Here’s the truth. I am blessed because nearly every Sunday I get to teach a great group of kids. Akisa Mesa and I teach the younger kid’s Bible class. That is the not-so-official name - The Younger Kid’s Bible Class. Currently, our lessons are aimed for six to seven year olds because the majority of our kids are that age – with add-ons of an eight year old, a five year old and Kaela, at almost two years. Like any Bible class there are challenges to overcome, but also many rewards.

Since the beginning of the year our children’s Bible program has undergone a lot of change. From the time that we started in June until December of last year, we had a solid group of about seven kids. In January, things began to change. As the church here in Port Vila grew in numbers and changed in dynamic so did our children’s Bible program. The beauty of island life is that nothing is set in stone. If something is not working – you change it. In November and December, Akisa and I began to notice that two of our older kids were ready for more advanced Bible teaching. So, I talked with Shawnda and she agreed to start a class for middle schoolers, which I am happy to say was right up her alley. And then, in January, four people were baptized at Etas village and with them came about 10 visiting kids – give or take five. So, things have been changing and with those changes come the challenges and also the blessings.

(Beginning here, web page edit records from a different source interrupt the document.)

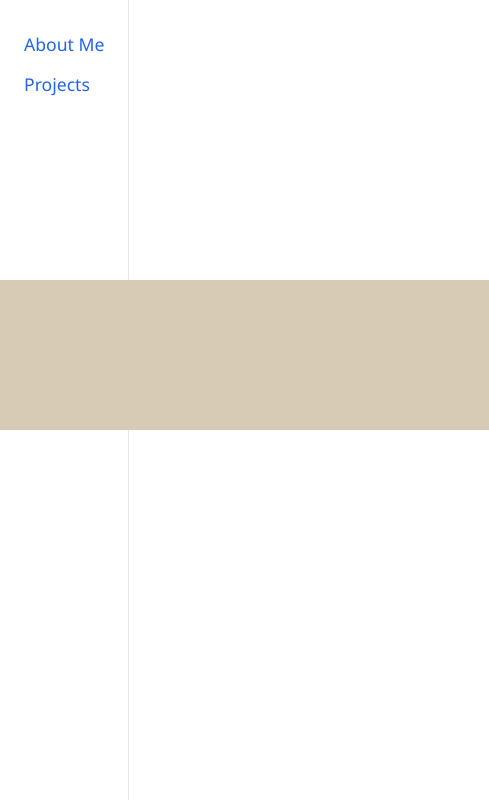
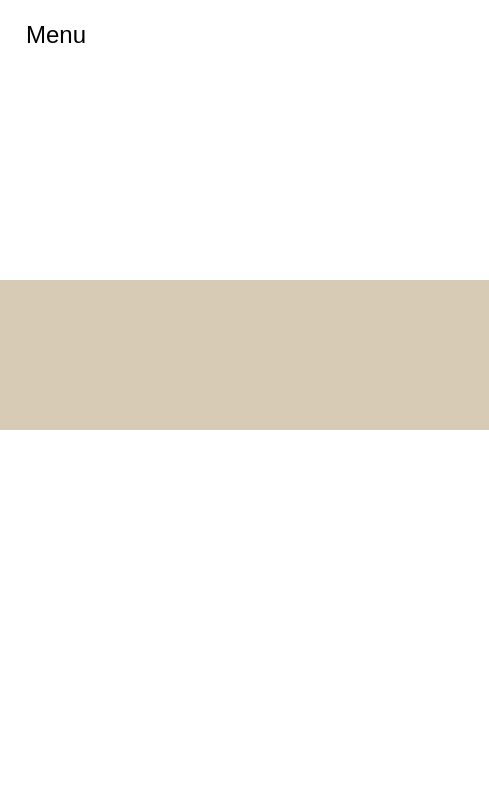
Before and after one commit to kadenward101/kadenward101.github.io, a plain HTML site: page index.html in a window 1280 px wide. Shown: the full height of the page, 0-489 px from the left. Drawn offline with Linux system fonts and the light colour scheme.

Commit message:
Fix syntax error in sidebar CSS rule

```diff
--- a/src/styles.css
+++ b/src/styles.css
@@ -22,7 +22,7 @@
 .sidebar {
   position: fixed;
   top: 0;
-  left: -220px:
+  left: -220px;
   width: 220px;
   height: 100vh;
   background-color: #ffffff;
```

One of the greatest challenges of teaching this age of children in Vanuatu is that while they all speak Bislama, none of them can read it. A few speak French, but not English. Others speak English, but not French. Then you add in the Etas kids, most of whom don’t have any education at all. When Akisa and I prepare our lessons everything has to be done verbally and/or with pictures. Bible stories, application activities, Bible trivia games, etc. This is probably one of the greatest challenges because it really limits what we can do in class. However, instead of quitting in defeat we choose to rise to the occasion and make the best of things!

On the flip side, while we have language challenges, we also have a group of children who are eager to learn. These kids love to come to class. They like to sing and laugh, they listen well (most of the time) and work hard to remember the answers to their Bible trivia questions. They even get excited about doing memory work! I was nearly bursting with pride the two Sundays that the kids recited their Old Testament and New Testament books for the congregation! They had worked hard and deserved the enthusiastic round of applause they received when Akisa and I presented their certificates.

I know that as the months pass by and the congregation grows even more, so will our children’s Bible classes. And while I am sure we will face many more challenges the rewards will be even greater. These children are growing and learning every week. And one day when they must make the most important decision of their lives – the decision to become a Christian - they will not make it blindly, but will be able to stand on solid foundation of the Bible that has been taught to them from the time they were small.

CB